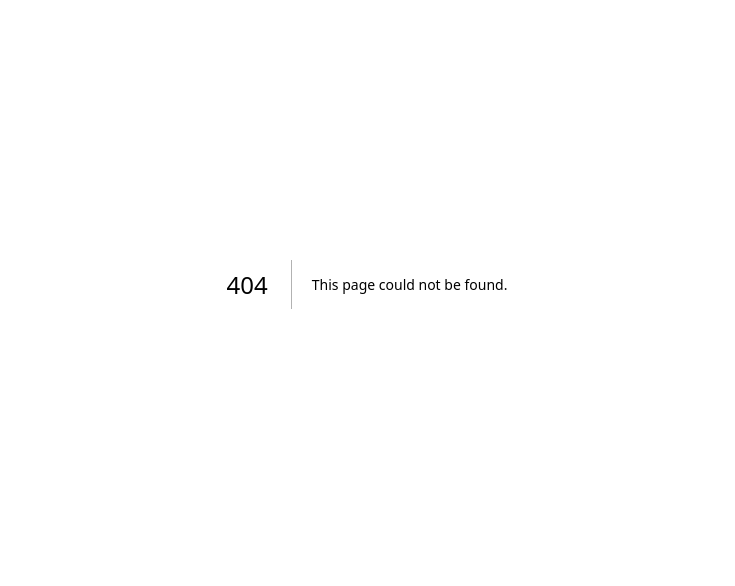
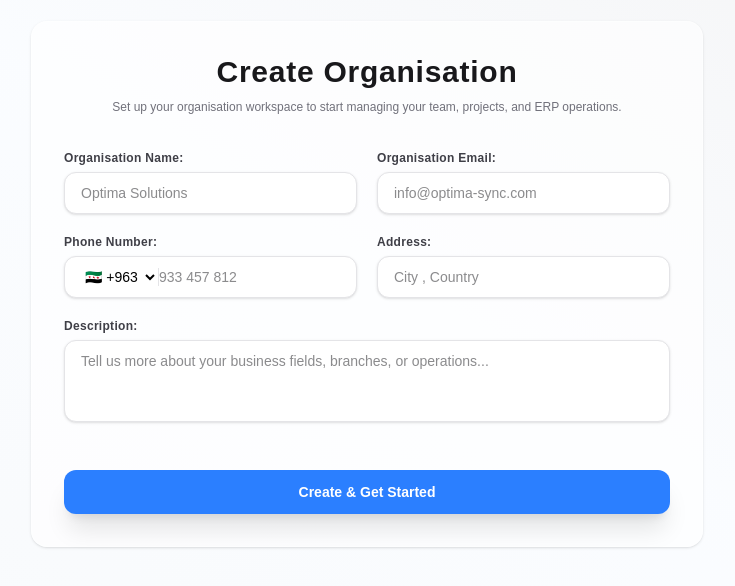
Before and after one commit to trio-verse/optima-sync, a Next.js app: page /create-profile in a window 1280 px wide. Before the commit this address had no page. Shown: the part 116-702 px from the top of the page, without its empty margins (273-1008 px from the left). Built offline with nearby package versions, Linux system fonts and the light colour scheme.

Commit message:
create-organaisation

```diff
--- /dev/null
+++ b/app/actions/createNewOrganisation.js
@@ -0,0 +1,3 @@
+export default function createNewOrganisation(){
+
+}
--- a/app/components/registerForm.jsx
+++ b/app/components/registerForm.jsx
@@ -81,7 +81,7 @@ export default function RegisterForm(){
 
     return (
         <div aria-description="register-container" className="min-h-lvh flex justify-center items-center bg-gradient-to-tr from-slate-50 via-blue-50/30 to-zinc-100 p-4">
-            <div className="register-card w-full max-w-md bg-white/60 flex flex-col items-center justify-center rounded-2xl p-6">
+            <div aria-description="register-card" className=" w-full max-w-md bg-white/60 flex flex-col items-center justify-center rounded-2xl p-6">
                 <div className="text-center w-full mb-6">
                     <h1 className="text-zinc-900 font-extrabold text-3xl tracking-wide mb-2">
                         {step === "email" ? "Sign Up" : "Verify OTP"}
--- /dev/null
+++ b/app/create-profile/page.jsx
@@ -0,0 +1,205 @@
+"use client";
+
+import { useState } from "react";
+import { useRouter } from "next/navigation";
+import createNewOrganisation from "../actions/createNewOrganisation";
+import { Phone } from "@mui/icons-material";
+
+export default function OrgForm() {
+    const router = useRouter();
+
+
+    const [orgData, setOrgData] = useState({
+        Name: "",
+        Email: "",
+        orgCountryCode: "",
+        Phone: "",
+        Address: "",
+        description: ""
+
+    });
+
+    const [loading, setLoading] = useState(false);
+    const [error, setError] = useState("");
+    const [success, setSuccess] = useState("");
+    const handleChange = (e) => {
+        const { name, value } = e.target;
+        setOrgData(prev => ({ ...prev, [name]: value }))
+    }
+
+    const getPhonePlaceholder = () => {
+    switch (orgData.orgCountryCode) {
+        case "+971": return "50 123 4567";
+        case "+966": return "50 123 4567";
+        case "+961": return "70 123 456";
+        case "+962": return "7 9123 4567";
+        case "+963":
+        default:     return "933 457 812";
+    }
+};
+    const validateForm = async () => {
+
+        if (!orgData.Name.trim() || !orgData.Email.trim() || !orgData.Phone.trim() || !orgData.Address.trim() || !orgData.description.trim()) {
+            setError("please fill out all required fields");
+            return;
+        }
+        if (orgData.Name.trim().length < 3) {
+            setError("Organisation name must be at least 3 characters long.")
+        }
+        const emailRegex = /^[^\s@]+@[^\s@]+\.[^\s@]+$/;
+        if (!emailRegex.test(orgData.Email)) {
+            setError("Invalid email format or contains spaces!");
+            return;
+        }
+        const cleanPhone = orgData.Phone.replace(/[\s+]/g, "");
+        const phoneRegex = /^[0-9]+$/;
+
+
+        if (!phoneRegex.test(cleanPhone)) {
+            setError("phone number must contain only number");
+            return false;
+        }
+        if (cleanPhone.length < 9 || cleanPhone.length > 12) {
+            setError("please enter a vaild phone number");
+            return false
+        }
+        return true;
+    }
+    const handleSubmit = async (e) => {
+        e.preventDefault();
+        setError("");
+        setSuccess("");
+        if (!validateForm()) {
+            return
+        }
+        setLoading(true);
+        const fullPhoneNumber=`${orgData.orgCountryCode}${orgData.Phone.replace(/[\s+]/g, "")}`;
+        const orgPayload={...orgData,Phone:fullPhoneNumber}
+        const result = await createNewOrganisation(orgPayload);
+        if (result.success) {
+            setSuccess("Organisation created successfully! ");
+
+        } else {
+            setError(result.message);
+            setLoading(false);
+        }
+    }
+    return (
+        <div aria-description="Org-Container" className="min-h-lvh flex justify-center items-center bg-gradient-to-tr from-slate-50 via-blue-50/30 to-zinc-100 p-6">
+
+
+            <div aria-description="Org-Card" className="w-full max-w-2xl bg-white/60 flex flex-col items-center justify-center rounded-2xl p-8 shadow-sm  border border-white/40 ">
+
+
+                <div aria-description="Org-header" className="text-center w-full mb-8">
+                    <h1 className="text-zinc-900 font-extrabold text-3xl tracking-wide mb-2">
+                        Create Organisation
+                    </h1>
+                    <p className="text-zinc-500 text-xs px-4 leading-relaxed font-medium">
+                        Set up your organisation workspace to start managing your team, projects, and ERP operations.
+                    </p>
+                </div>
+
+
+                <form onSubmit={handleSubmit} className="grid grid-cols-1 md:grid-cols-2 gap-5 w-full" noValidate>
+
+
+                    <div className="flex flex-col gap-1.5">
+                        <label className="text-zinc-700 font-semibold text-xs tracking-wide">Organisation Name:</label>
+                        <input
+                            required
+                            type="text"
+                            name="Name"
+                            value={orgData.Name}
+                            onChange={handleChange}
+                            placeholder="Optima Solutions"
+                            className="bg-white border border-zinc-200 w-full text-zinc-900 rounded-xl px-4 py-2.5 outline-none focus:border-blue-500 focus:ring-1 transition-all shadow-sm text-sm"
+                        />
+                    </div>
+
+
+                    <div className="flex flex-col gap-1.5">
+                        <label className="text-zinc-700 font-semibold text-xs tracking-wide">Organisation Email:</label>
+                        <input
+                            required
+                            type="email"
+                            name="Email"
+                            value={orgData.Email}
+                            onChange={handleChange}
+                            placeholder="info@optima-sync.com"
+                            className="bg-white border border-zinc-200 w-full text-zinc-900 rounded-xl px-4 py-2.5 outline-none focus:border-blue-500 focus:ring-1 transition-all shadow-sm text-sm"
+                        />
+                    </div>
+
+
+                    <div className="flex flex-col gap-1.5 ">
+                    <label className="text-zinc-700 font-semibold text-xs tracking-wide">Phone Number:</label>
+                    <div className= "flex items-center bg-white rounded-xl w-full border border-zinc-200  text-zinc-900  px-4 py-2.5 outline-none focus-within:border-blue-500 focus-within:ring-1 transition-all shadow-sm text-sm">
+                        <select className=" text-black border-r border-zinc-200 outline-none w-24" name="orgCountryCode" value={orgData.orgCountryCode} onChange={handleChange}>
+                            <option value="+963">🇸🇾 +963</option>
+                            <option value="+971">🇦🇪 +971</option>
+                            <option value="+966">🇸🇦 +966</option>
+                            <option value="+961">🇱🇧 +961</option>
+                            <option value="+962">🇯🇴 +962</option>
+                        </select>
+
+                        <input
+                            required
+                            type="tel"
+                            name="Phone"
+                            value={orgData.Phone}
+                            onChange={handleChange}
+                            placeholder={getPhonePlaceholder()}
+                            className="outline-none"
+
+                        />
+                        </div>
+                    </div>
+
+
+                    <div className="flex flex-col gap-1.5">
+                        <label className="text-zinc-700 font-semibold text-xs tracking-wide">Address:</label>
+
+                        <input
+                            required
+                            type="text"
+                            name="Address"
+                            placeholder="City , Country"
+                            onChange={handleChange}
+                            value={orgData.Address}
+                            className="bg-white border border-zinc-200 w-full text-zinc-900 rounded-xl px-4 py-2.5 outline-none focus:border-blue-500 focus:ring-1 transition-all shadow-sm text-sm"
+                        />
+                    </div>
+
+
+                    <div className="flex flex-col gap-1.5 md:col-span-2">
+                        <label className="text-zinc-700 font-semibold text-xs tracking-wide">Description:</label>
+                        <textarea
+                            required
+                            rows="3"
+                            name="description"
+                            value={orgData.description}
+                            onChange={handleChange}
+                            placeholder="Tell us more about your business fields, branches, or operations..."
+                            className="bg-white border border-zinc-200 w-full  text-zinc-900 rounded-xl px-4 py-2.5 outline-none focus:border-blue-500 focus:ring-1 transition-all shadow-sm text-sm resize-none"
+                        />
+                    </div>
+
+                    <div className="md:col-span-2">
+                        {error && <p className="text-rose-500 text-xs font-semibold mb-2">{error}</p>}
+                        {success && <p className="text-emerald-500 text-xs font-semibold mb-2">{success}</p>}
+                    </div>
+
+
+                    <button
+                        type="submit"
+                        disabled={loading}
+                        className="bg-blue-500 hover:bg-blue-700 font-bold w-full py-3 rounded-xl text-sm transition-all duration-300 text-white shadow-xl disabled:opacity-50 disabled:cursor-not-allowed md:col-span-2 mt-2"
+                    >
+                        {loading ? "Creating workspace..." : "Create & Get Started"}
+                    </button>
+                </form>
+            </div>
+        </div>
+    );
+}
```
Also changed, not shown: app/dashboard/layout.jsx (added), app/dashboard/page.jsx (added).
==
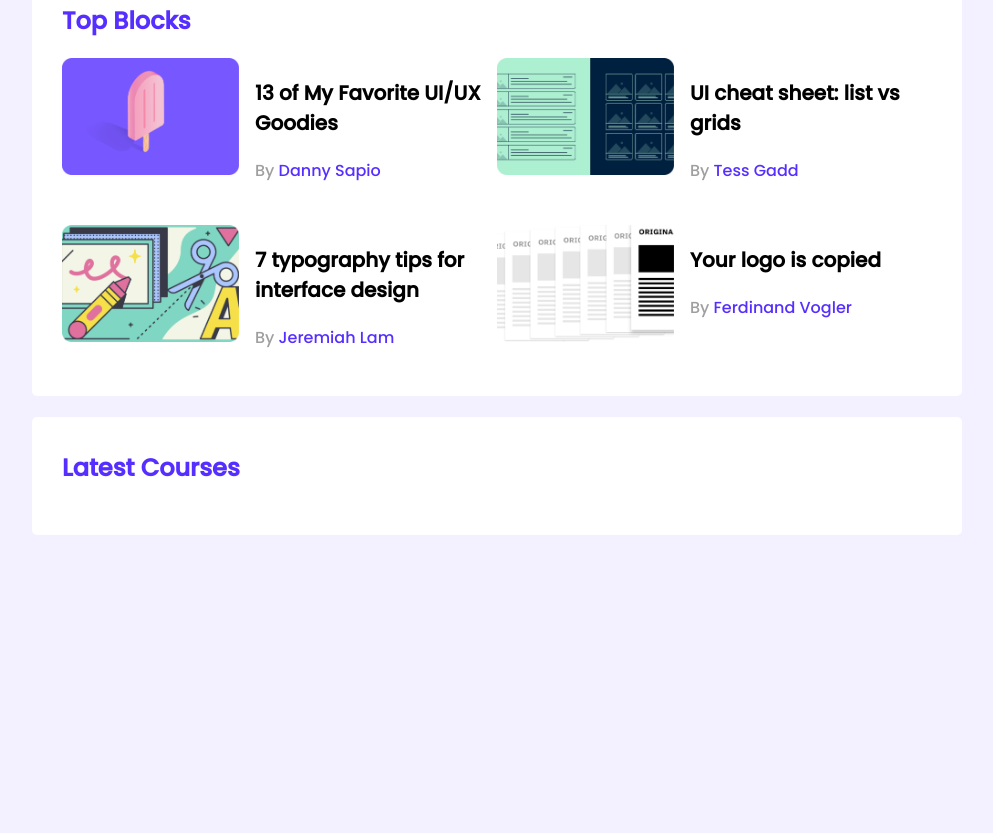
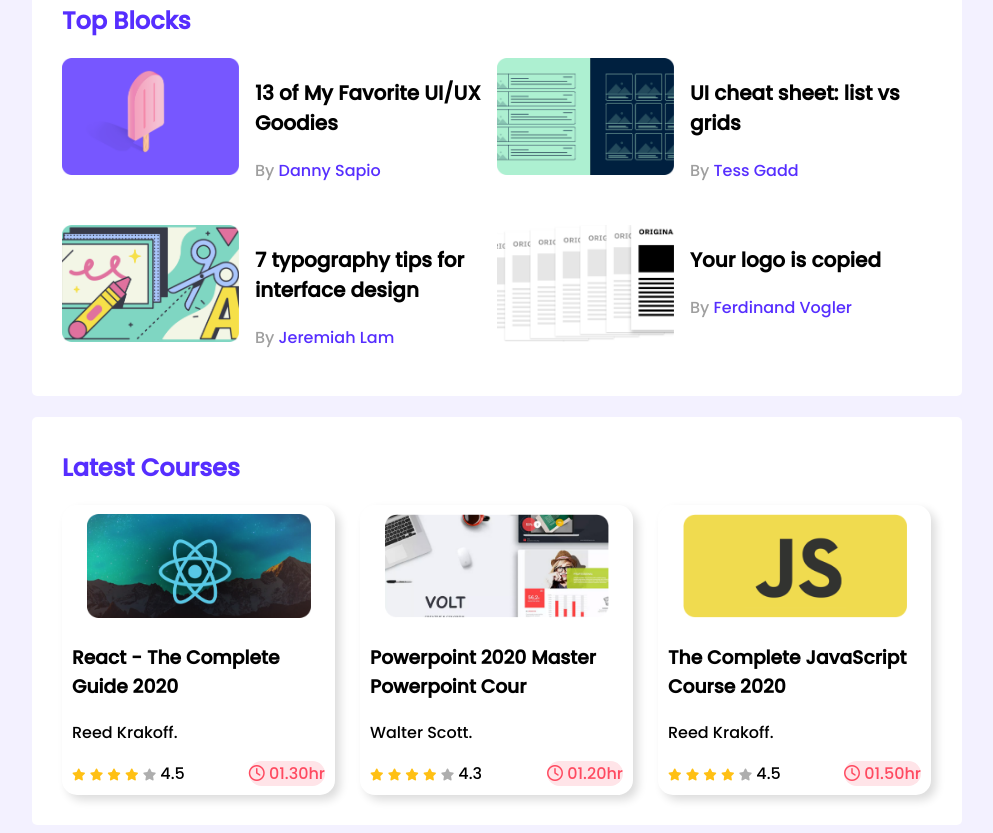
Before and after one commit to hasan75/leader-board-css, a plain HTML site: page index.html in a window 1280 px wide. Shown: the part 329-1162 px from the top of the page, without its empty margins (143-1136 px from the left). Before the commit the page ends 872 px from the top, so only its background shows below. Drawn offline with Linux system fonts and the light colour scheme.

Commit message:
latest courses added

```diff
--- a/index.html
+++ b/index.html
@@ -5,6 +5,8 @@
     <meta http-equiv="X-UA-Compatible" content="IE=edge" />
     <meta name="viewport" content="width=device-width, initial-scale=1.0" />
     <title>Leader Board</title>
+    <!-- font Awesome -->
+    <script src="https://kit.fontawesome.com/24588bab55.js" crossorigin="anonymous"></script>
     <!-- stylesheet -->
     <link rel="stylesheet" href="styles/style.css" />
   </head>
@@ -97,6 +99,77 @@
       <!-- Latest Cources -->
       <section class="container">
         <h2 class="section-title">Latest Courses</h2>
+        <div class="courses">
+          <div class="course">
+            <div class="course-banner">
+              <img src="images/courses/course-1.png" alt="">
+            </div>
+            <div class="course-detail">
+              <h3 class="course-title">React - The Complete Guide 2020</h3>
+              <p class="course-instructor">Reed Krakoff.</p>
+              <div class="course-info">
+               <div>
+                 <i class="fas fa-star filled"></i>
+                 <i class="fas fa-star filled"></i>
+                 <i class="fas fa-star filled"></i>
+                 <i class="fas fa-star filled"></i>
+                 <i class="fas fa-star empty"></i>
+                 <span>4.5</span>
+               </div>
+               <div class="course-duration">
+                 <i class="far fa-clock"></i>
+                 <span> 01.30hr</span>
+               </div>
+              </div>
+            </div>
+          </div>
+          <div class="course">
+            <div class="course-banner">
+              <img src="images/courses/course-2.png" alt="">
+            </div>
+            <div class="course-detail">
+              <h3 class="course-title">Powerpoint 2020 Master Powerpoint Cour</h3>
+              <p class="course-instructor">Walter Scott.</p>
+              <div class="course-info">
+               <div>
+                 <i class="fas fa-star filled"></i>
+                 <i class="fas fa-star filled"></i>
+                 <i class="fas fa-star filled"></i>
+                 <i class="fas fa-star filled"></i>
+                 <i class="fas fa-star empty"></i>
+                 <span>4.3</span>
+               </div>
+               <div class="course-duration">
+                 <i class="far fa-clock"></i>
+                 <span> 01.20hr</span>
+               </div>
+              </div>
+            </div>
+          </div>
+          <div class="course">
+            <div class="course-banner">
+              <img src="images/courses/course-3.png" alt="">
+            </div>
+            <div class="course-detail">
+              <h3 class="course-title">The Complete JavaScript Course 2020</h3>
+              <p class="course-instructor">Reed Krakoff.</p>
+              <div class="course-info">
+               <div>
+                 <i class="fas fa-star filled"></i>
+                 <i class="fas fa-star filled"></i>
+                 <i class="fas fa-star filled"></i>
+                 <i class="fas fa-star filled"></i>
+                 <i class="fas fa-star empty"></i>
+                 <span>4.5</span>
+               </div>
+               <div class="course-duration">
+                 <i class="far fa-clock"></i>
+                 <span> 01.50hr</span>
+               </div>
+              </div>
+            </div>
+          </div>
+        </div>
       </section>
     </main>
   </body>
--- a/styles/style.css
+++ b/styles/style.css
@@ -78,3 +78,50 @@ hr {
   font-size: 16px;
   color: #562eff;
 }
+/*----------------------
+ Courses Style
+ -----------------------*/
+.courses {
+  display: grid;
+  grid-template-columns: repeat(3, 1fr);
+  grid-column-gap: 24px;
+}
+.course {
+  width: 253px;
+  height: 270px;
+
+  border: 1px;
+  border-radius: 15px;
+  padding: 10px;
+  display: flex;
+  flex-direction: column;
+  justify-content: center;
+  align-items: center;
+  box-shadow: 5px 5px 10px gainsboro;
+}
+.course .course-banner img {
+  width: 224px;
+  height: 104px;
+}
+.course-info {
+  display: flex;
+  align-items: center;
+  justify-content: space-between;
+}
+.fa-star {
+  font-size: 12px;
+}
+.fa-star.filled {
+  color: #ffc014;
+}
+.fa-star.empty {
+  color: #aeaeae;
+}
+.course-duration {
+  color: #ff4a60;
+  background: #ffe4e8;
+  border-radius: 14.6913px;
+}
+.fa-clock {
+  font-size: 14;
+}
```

TASK REQUIREMENTS: Report all lines in the records that include the string "function".

ANSWER FOR THE TASK:
+export default function createNewOrganisation(){
@@ -81,7 +81,7 @@ export default function RegisterForm(){
+export default function OrgForm() {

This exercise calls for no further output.